The recent surge in UK’s entrepreneurs has been undeniable, but although accentuated by the 2008 economic crash, the trend actually predates the economic downturn with a consistent transition towards self-employment. This trend reached a record high last year with an estimated 4.5million self-employed individuals across the UK. But what can this surge be attributed to?
There is much speculation to the reason behind it and many variables to consider ranging from the gradual change in cultural mind-set and the creation of new markets to, notably, the rise in technology. Technology is changing the way in which startups operate in the UK, both with ease and accessibility to significant reductions to the cost of starting a business. On top of this, digital entrepreneurship has emerged as a startup category itself, and was identified as a key growth factor for the UK economy. Much of the growth in startups has been fuelled by a booming technology industry, where the growth of technology clusters in the UK has led to both an increase in the number of jobs available and also intense competition among those in need of people such as software developers. This importance on digital capabilities is increasingly central to success and growth across all startups, with fears already that the UK may face a digital skills gap.
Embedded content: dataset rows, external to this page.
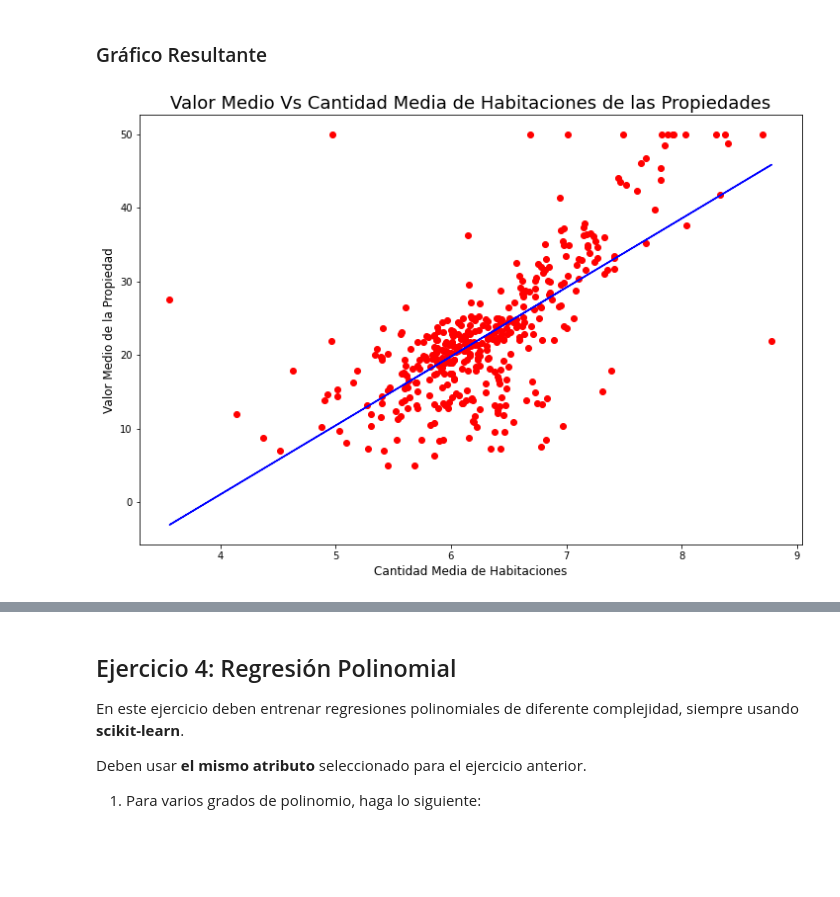
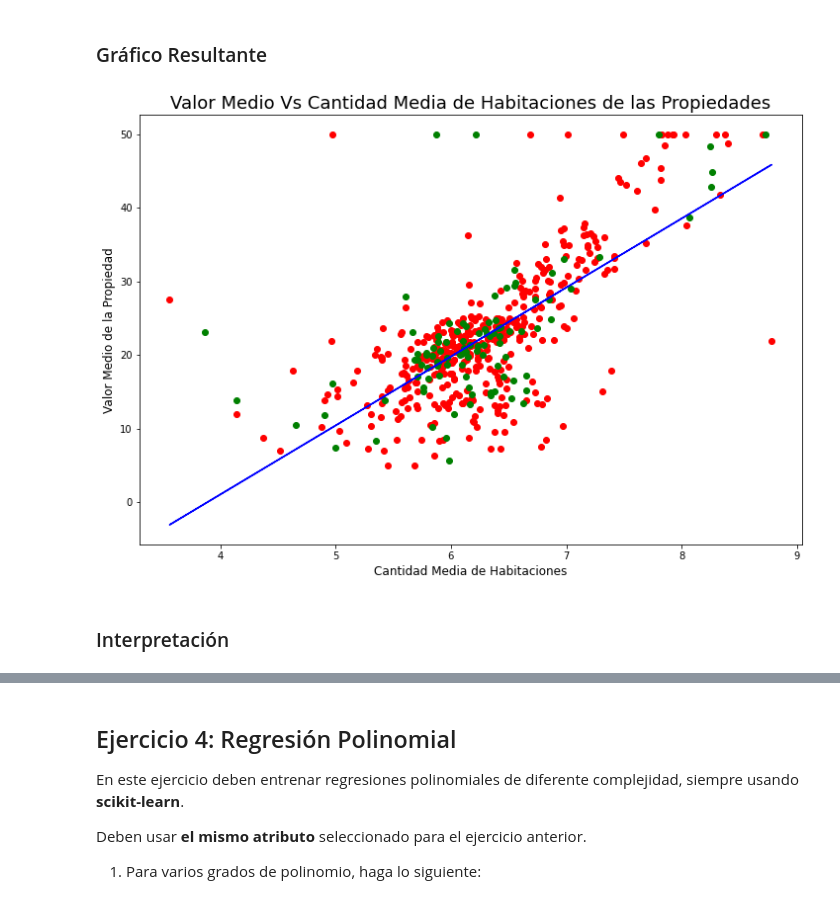
Before and after one commit to JIBarrionuevoGaltier/DiploDatos2021_Grupo_4, a Jupyter notebook: 03_IAA/Lab_1.ipynb, the cells around one changed output, grey strips where cells are left out. Saved outputs shown, nothing was run; the diff lists cells and outputs as text; code cells hidden in the pictures; blank space fills up the shorter version.

```diff
--- a/03_IAA/Lab_1.ipynb
+++ b/03_IAA/Lab_1.ipynb
@@ -276,10 +284,13 @@ Train error 6.543735855131036, Test error 6.848894190115315
 # %%
 plt.figure(figsize=(12,8))
 plt.scatter(X_train, y_train, color='red')
+plt.scatter(X_test, y_test, color='green')
 plt.plot(X_train, y_train_pred, color='blue')
 plt.title('Valor Medio Vs Cantidad Media de Habitaciones de las Propiedades', fontsize=18)
 plt.xlabel('Cantidad Media de Habitaciones', fontsize=12)
 plt.ylabel('Valor Medio de la Propiedad', fontsize=12)
 plt.show()
 # %% [output]
-[figure, old version]
+[figure, new version]
+# %% [markdown]
+### Interpretación
```
Also changed, not shown: parts of 15 cells of this notebook.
But these claims of new markets and entrepreneurship categories are contrasted by the Labour Force Survey conducted by the Office for National Statistics, who state that there has been a significant decrease in the average number of people leaving self-employment and returning to employment each year, and this could be behind the significant increase in the number of self-employed individuals over the last five years. The survey suggests that this change can be explained by the rise in people working beyond the default pension age and the rise in unemployment after the economic downturn reducing the opportunity for people to transition from self-employment. This links the cause of the UK’s entrepreneurial surge back to correlation between the rate of unemployment and self-employment: is this rise in self-employment voluntary or a forced reaction post crisis?